■ WORK REQUEST
Repeat, exactly and completely, the entries shown underneath.
──────── DATA LISTING ────────
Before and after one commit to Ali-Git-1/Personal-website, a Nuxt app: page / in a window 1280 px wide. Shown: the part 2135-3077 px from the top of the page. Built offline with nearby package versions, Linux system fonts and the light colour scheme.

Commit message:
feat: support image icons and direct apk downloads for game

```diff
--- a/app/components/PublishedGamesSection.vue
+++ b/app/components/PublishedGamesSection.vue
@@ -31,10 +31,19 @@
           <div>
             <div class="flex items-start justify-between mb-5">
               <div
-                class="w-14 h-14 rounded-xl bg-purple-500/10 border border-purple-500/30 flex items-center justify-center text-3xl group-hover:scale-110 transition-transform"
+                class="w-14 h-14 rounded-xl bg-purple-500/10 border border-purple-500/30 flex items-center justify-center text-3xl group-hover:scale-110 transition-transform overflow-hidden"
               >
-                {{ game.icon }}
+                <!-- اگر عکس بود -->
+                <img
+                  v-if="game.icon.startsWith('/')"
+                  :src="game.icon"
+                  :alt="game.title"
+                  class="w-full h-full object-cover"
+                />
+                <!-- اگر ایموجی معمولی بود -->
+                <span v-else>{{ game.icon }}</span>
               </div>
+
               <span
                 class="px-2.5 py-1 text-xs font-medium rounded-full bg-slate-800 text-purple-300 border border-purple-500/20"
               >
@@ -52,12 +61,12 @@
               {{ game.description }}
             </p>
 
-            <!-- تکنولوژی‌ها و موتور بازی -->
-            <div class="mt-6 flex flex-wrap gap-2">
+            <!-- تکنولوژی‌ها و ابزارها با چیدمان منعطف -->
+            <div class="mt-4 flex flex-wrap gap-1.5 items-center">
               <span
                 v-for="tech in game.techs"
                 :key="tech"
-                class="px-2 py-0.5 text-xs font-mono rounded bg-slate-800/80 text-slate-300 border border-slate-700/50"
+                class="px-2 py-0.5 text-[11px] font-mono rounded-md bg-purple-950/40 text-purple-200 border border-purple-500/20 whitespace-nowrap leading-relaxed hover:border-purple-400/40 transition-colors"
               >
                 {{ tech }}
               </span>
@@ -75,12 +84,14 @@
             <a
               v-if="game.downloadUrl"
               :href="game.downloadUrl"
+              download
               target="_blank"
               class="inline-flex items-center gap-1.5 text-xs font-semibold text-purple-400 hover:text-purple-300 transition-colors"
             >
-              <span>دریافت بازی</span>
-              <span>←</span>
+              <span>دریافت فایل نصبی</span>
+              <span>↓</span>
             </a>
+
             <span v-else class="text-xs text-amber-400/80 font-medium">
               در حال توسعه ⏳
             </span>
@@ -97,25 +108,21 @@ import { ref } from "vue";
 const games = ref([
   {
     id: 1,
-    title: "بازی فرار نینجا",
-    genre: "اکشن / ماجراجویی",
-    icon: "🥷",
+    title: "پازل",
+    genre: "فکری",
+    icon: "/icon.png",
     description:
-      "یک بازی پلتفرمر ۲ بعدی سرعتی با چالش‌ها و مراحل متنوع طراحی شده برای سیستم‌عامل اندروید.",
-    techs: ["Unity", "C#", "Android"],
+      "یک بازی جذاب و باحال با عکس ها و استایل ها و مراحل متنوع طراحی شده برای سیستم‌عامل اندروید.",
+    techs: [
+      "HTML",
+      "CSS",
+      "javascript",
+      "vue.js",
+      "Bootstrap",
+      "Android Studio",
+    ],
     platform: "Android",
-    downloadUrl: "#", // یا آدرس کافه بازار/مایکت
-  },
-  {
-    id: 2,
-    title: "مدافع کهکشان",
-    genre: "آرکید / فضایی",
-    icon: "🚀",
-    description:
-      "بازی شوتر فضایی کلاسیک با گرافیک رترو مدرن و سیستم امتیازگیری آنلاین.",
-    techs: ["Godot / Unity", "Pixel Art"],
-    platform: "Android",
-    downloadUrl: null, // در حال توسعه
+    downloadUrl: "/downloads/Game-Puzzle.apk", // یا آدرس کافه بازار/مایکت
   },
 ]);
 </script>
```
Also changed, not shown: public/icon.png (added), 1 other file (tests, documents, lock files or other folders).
────────
■ SOLVED PROBLEM
Before and after one commit to Ali-Git-1/Personal-website, a Nuxt app: page / in a window 1280 px wide. Shown: the part 2135-3077 px from the top of the page. Built offline with nearby package versions, Linux system fonts and the light colour scheme.

Commit message:
feat: support image icons and direct apk downloads for game

```diff
--- a/app/components/PublishedGamesSection.vue
+++ b/app/components/PublishedGamesSection.vue
@@ -31,10 +31,19 @@
           <div>
             <div class="flex items-start justify-between mb-5">
               <div
-                class="w-14 h-14 rounded-xl bg-purple-500/10 border border-purple-500/30 flex items-center justify-center text-3xl group-hover:scale-110 transition-transform"
+                class="w-14 h-14 rounded-xl bg-purple-500/10 border border-purple-500/30 flex items-center justify-center text-3xl group-hover:scale-110 transition-transform overflow-hidden"
               >
-                {{ game.icon }}
+                <!-- اگر عکس بود -->
+                <img
+                  v-if="game.icon.startsWith('/')"
+                  :src="game.icon"
+                  :alt="game.title"
+                  class="w-full h-full object-cover"
+                />
+                <!-- اگر ایموجی معمولی بود -->
+                <span v-else>{{ game.icon }}</span>
               </div>
+
               <span
                 class="px-2.5 py-1 text-xs font-medium rounded-full bg-slate-800 text-purple-300 border border-purple-500/20"
               >
@@ -52,12 +61,12 @@
               {{ game.description }}
             </p>
 
-            <!-- تکنولوژی‌ها و موتور بازی -->
-            <div class="mt-6 flex flex-wrap gap-2">
+            <!-- تکنولوژی‌ها و ابزارها با چیدمان منعطف -->
+            <div class="mt-4 flex flex-wrap gap-1.5 items-center">
               <span
                 v-for="tech in game.techs"
                 :key="tech"
-                class="px-2 py-0.5 text-xs font-mono rounded bg-slate-800/80 text-slate-300 border border-slate-700/50"
+                class="px-2 py-0.5 text-[11px] font-mono rounded-md bg-purple-950/40 text-purple-200 border border-purple-500/20 whitespace-nowrap leading-relaxed hover:border-purple-400/40 transition-colors"
               >
                 {{ tech }}
               </span>
@@ -75,12 +84,14 @@
             <a
               v-if="game.downloadUrl"
               :href="game.downloadUrl"
+              download
               target="_blank"
               class="inline-flex items-center gap-1.5 text-xs font-semibold text-purple-400 hover:text-purple-300 transition-colors"
             >
-              <span>دریافت بازی</span>
-              <span>←</span>
+              <span>دریافت فایل نصبی</span>
+              <span>↓</span>
             </a>
+
             <span v-else class="text-xs text-amber-400/80 font-medium">
               در حال توسعه ⏳
             </span>
@@ -97,25 +108,21 @@ import { ref } from "vue";
 const games = ref([
   {
     id: 1,
-    title: "بازی فرار نینجا",
-    genre: "اکشن / ماجراجویی",
-    icon: "🥷",
+    title: "پازل",
+    genre: "فکری",
+    icon: "/icon.png",
     description:
-      "یک بازی پلتفرمر ۲ بعدی سرعتی با چالش‌ها و مراحل متنوع طراحی شده برای سیستم‌عامل اندروید.",
-    techs: ["Unity", "C#", "Android"],
+      "یک بازی جذاب و باحال با عکس ها و استایل ها و مراحل متنوع طراحی شده برای سیستم‌عامل اندروید.",
+    techs: [
+      "HTML",
+      "CSS",
+      "javascript",
+      "vue.js",
+      "Bootstrap",
+      "Android Studio",
+    ],
     platform: "Android",
-    downloadUrl: "#", // یا آدرس کافه بازار/مایکت
-  },
-  {
-    id: 2,
-    title: "مدافع کهکشان",
-    genre: "آرکید / فضایی",
-    icon: "🚀",
-    description:
-      "بازی شوتر فضایی کلاسیک با گرافیک رترو مدرن و سیستم امتیازگیری آنلاین.",
-    techs: ["Godot / Unity", "Pixel Art"],
-    platform: "Android",
-    downloadUrl: null, // در حال توسعه
+    downloadUrl: "/downloads/Game-Puzzle.apk", // یا آدرس کافه بازار/مایکت
   },
 ]);
 </script>
```
Also changed, not shown: public/icon.png (added), 1 other file (tests, documents, lock files or other folders).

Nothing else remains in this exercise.